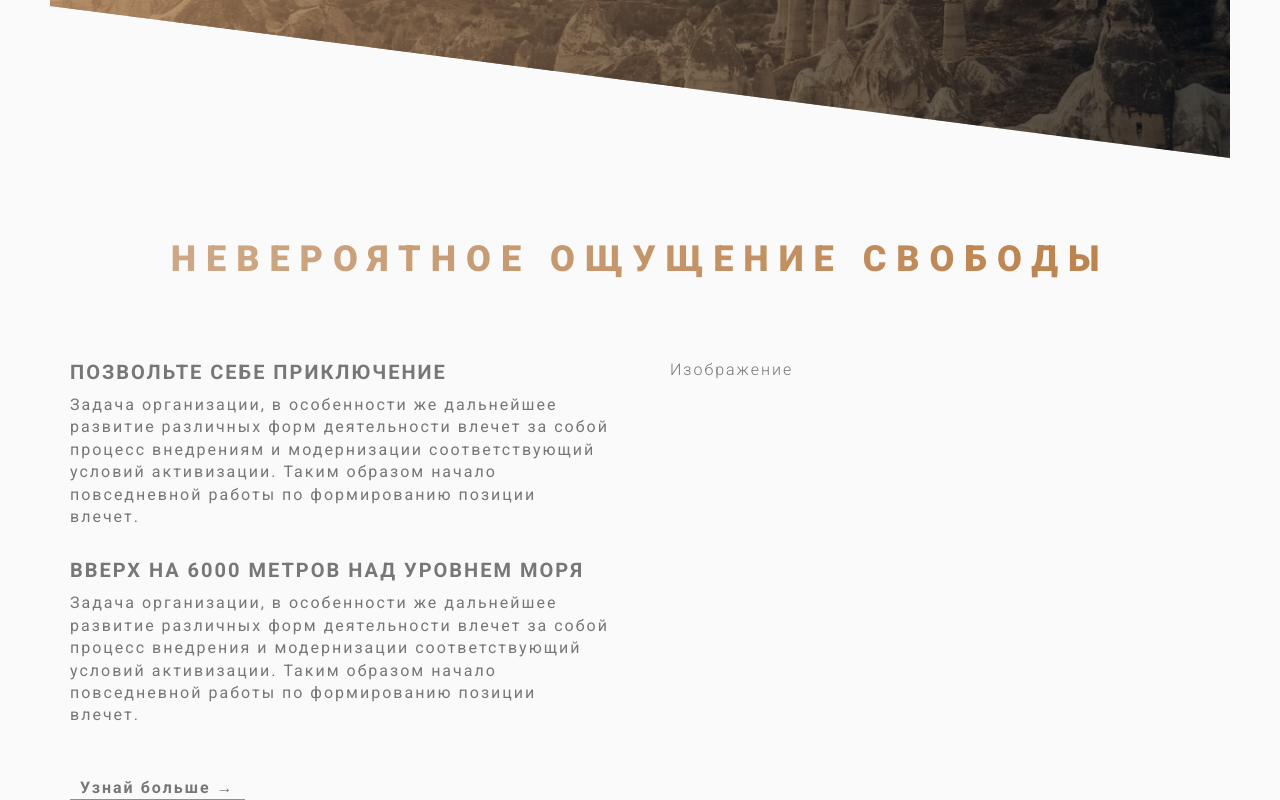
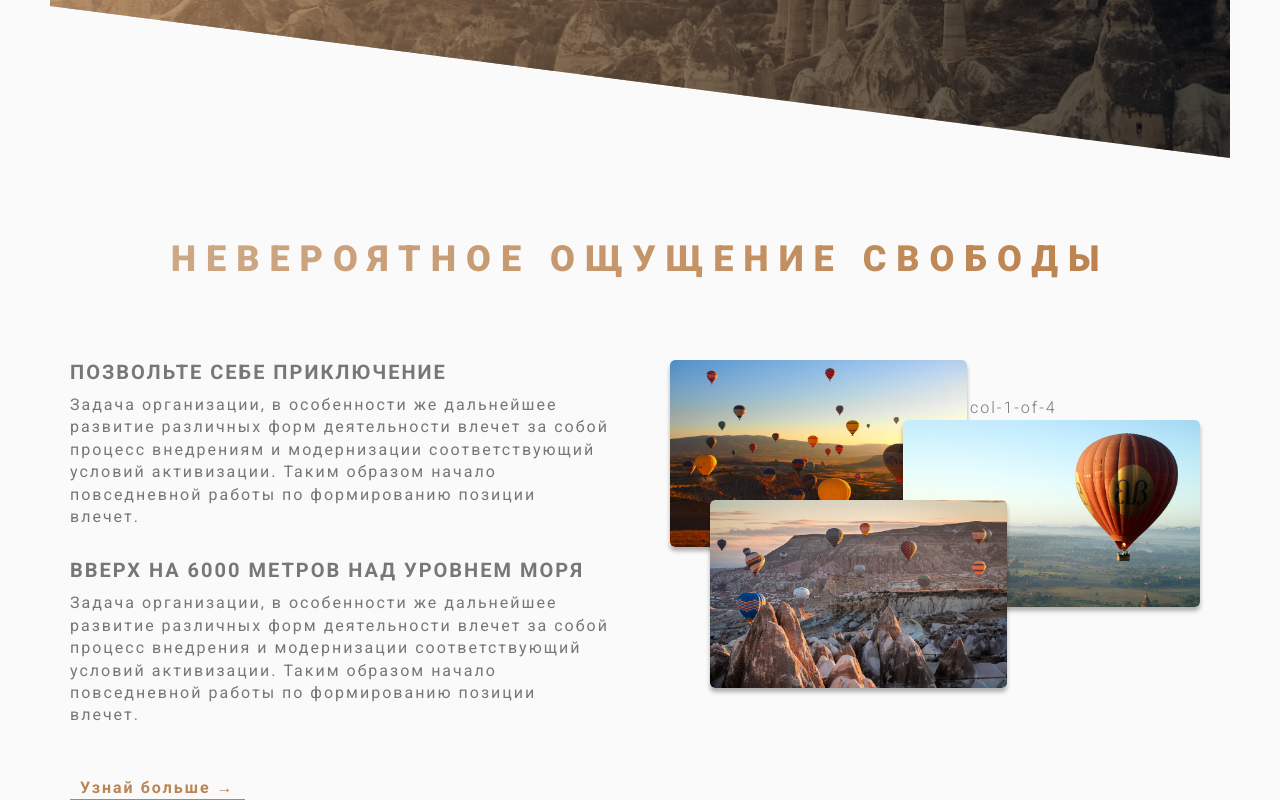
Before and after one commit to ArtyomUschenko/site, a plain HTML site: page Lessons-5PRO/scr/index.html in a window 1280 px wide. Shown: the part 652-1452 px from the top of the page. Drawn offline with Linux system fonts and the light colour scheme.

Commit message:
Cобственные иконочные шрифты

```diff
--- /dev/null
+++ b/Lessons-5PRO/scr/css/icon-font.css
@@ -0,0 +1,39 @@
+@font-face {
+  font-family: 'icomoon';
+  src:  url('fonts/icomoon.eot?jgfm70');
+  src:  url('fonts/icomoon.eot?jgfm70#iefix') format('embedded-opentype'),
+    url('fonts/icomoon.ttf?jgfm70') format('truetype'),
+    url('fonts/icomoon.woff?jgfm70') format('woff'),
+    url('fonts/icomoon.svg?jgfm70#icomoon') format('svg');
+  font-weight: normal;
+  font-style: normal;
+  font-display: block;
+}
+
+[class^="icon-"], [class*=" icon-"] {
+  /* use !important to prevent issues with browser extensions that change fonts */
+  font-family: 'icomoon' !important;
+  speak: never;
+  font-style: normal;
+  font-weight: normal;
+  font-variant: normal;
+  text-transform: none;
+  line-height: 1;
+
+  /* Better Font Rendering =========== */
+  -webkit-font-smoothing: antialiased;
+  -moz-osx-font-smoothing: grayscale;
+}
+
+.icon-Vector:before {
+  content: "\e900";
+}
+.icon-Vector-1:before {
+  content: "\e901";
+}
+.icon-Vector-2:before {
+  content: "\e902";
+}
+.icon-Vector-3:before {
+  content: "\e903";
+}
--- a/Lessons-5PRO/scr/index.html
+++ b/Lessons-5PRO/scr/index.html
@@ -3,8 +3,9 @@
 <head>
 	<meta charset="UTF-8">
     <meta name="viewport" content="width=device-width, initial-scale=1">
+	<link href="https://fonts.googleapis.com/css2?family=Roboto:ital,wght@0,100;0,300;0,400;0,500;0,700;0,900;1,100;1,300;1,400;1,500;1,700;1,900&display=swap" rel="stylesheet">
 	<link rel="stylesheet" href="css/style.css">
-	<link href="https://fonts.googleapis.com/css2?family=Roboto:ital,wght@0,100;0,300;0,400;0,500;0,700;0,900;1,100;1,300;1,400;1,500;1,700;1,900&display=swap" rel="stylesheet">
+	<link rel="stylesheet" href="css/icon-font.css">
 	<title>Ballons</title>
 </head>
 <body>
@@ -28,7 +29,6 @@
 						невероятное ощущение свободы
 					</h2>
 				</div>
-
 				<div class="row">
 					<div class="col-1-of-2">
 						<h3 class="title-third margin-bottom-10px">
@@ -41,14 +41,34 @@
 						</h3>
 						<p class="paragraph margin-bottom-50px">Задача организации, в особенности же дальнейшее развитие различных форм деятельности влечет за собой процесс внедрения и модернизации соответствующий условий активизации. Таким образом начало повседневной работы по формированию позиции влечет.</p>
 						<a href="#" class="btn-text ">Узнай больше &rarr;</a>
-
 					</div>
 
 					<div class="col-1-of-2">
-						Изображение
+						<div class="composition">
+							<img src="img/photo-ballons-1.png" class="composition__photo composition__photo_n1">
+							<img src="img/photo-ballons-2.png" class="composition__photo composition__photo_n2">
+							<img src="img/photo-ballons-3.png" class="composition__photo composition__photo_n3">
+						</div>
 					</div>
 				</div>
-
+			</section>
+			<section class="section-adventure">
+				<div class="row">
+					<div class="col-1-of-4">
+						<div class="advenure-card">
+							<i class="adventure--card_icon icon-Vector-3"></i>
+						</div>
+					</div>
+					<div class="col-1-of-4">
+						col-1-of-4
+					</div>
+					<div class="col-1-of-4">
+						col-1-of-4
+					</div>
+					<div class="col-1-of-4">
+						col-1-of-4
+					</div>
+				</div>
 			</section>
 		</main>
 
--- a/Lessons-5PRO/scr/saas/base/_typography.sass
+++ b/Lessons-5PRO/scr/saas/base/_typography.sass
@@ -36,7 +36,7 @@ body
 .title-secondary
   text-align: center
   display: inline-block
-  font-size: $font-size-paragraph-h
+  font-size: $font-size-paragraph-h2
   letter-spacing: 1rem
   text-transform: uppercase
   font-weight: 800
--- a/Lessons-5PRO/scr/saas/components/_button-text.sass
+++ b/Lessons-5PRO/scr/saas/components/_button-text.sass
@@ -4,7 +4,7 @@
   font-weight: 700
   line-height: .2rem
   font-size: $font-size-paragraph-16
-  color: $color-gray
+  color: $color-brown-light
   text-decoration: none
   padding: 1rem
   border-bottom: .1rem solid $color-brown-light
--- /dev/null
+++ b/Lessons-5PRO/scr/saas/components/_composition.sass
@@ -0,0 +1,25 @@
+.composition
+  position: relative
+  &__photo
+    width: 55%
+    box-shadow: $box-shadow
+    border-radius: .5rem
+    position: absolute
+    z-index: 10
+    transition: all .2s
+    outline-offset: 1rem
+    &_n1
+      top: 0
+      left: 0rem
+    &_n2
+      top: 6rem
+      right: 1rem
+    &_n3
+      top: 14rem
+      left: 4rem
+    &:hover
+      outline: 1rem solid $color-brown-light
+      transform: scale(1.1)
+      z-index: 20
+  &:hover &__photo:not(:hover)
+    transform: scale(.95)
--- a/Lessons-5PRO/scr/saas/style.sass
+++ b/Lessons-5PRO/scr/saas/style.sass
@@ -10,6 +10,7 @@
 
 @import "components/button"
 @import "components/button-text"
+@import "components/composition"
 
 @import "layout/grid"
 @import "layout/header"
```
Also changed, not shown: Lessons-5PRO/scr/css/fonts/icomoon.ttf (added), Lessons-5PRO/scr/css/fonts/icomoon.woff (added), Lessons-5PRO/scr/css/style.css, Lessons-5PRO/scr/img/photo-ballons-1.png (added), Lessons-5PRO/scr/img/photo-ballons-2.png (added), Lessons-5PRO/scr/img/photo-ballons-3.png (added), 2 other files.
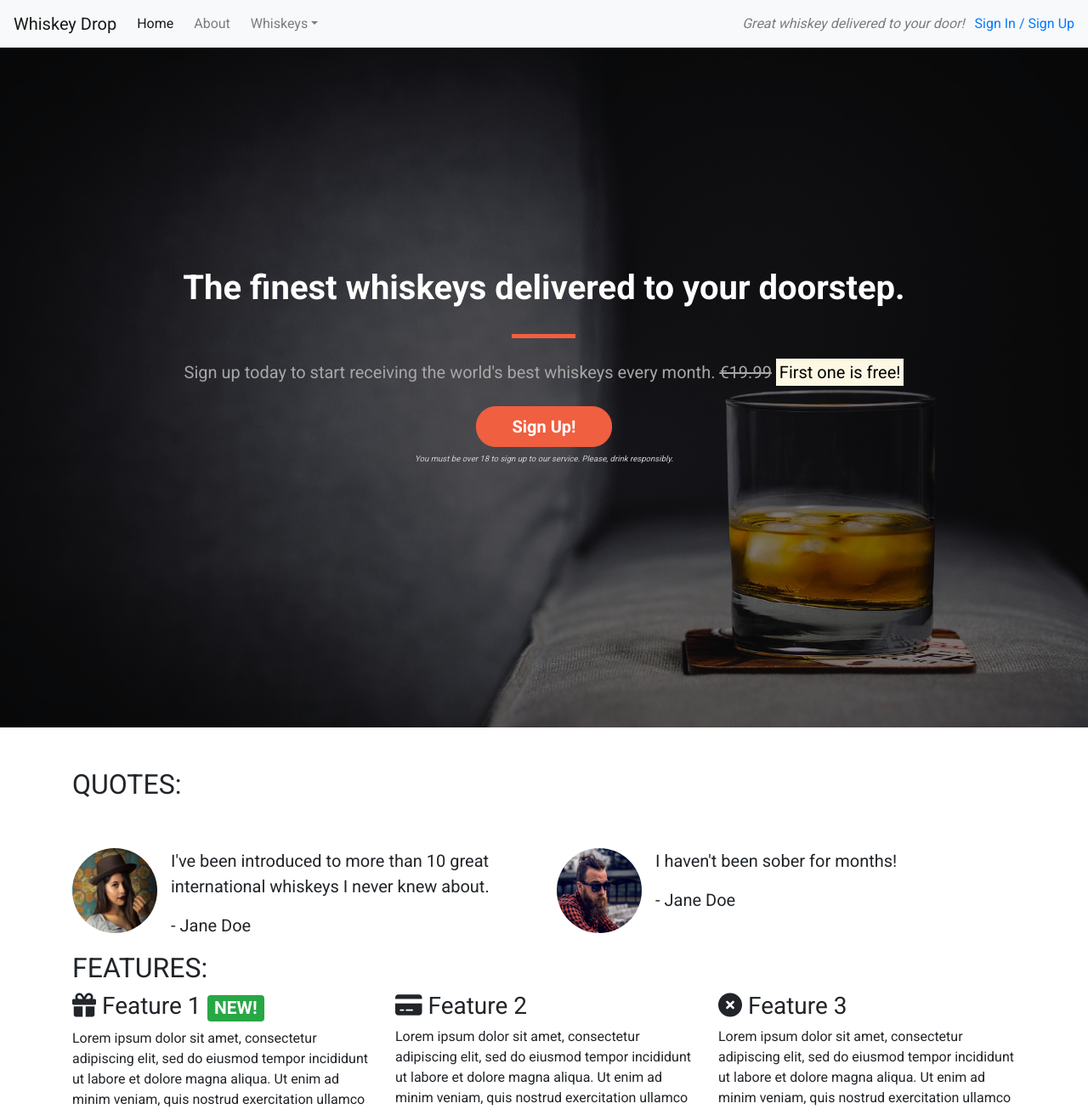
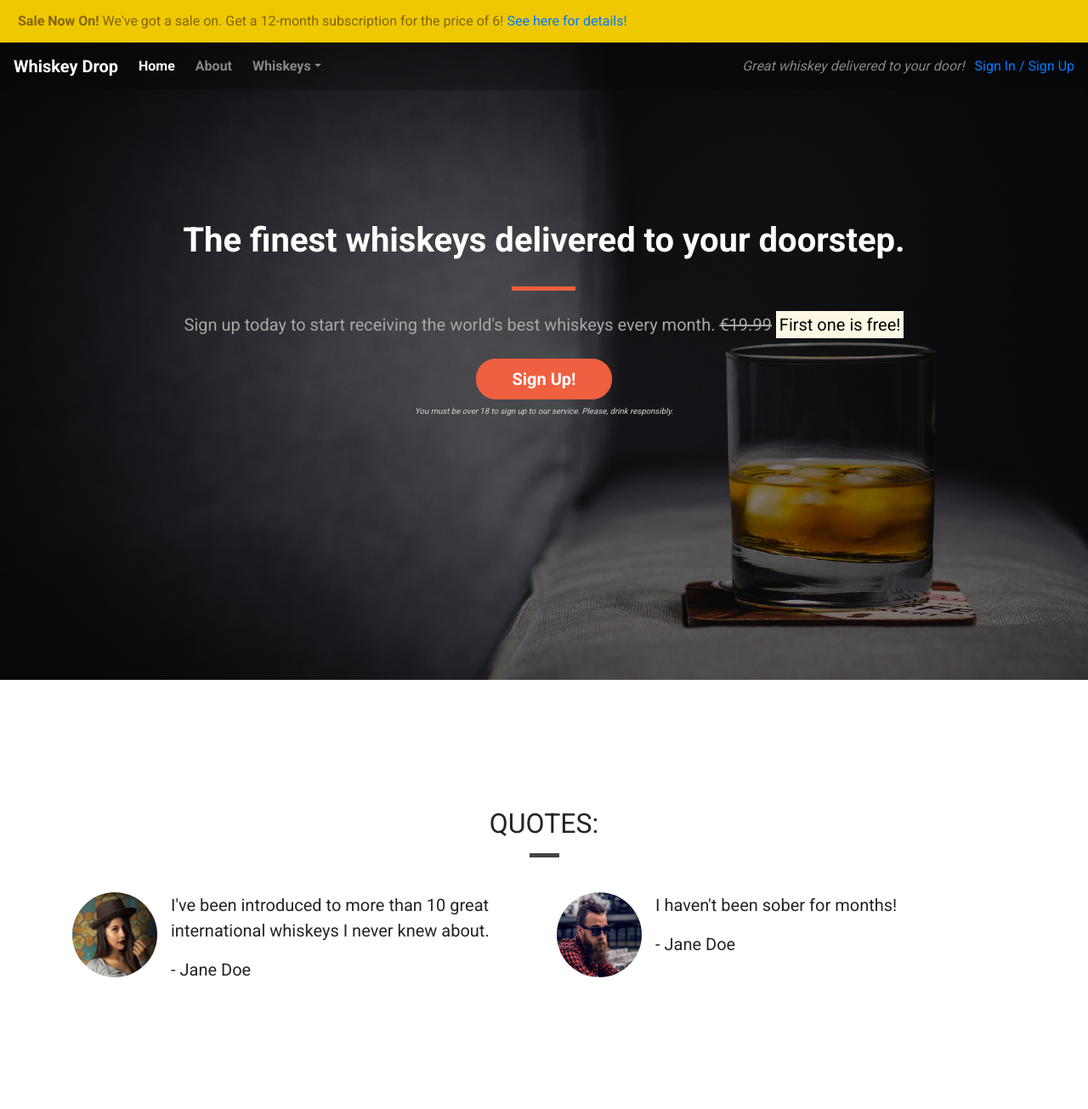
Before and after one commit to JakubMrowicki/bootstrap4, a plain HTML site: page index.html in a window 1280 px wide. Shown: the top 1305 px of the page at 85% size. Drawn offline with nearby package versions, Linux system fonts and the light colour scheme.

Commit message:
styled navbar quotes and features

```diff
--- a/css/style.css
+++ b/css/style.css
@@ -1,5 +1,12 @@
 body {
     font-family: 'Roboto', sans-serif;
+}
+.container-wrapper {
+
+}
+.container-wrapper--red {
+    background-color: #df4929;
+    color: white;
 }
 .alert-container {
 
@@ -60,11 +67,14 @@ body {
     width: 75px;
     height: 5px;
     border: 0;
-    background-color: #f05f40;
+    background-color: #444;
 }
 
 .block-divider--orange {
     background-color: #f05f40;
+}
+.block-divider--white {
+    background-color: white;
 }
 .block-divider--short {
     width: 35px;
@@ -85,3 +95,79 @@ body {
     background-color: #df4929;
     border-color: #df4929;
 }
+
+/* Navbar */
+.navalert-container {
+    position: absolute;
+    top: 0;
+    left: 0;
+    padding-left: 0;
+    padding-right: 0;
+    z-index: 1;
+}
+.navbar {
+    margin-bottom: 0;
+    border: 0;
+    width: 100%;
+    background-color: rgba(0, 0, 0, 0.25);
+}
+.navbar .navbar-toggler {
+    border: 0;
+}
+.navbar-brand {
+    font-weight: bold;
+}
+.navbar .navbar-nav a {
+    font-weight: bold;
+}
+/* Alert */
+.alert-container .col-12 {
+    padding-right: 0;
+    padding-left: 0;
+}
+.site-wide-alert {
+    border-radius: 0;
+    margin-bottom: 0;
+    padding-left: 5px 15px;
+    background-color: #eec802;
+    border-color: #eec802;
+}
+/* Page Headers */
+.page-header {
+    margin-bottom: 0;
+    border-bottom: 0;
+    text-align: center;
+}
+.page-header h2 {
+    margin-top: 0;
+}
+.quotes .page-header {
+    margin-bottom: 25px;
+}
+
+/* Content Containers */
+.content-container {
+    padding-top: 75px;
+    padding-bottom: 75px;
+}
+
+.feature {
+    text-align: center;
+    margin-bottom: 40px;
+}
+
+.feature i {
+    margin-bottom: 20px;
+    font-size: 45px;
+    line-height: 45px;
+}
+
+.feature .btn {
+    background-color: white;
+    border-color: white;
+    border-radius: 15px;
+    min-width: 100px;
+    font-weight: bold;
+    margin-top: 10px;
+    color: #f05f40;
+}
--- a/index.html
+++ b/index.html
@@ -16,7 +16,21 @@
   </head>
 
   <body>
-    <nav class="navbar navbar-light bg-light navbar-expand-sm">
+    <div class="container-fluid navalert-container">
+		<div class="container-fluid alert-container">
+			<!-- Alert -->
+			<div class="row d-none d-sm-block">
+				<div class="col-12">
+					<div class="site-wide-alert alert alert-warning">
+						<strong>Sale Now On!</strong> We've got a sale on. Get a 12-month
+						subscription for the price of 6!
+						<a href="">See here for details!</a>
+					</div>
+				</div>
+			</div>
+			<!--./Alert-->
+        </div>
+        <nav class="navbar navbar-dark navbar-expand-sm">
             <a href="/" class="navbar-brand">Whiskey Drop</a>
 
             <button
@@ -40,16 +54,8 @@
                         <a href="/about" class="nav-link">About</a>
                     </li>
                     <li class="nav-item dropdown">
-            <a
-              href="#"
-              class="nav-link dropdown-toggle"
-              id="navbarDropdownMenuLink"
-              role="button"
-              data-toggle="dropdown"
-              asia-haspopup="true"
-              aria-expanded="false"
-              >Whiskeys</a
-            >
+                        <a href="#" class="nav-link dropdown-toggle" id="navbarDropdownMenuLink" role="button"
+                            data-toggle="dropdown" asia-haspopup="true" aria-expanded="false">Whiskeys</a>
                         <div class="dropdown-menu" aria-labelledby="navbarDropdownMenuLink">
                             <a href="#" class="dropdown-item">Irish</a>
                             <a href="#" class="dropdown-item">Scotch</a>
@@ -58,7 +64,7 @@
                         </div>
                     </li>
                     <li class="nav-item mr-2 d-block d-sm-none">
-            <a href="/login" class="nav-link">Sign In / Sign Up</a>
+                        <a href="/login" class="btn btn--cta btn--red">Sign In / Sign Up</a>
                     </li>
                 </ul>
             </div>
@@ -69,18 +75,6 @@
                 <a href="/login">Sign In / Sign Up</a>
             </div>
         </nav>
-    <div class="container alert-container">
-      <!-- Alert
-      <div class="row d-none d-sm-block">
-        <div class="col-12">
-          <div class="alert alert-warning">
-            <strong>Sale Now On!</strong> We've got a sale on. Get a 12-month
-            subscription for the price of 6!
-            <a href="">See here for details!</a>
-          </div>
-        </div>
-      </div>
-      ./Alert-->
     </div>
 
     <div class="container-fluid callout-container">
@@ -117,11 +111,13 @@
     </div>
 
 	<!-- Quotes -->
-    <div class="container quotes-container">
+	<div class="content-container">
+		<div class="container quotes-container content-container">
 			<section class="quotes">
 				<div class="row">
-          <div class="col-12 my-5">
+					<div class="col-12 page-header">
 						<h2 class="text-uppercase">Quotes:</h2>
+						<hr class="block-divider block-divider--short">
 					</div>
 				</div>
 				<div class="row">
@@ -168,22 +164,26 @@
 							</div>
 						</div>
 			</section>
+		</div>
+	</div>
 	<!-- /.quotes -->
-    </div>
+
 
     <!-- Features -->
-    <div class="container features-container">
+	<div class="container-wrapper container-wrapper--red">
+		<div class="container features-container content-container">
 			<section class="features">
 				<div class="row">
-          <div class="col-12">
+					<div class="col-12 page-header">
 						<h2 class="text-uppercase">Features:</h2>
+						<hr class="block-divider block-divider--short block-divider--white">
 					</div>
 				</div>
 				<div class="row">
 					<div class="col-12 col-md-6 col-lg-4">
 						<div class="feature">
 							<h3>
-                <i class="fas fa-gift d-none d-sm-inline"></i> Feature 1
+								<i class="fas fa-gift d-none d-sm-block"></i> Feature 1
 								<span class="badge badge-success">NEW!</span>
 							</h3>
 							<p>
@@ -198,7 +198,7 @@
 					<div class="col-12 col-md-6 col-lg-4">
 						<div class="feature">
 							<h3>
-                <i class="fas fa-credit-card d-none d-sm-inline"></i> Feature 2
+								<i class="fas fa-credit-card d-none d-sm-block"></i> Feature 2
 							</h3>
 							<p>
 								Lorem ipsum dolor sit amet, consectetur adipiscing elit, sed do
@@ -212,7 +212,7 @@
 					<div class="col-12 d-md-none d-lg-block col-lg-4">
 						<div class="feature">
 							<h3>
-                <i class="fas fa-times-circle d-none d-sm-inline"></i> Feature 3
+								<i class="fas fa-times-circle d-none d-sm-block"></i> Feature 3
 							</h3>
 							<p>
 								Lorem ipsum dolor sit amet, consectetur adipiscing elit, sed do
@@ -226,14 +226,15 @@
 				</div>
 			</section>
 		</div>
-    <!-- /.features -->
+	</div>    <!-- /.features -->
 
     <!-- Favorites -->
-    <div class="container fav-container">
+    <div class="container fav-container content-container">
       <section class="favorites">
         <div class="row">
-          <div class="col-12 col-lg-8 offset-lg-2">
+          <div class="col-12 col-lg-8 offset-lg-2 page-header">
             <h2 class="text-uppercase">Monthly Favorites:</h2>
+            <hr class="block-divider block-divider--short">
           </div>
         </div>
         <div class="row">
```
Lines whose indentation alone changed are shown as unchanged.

Work request:
In the entries above, how many lines contain the string "stylesheet"? Say only the number.

Result of the exercise:
4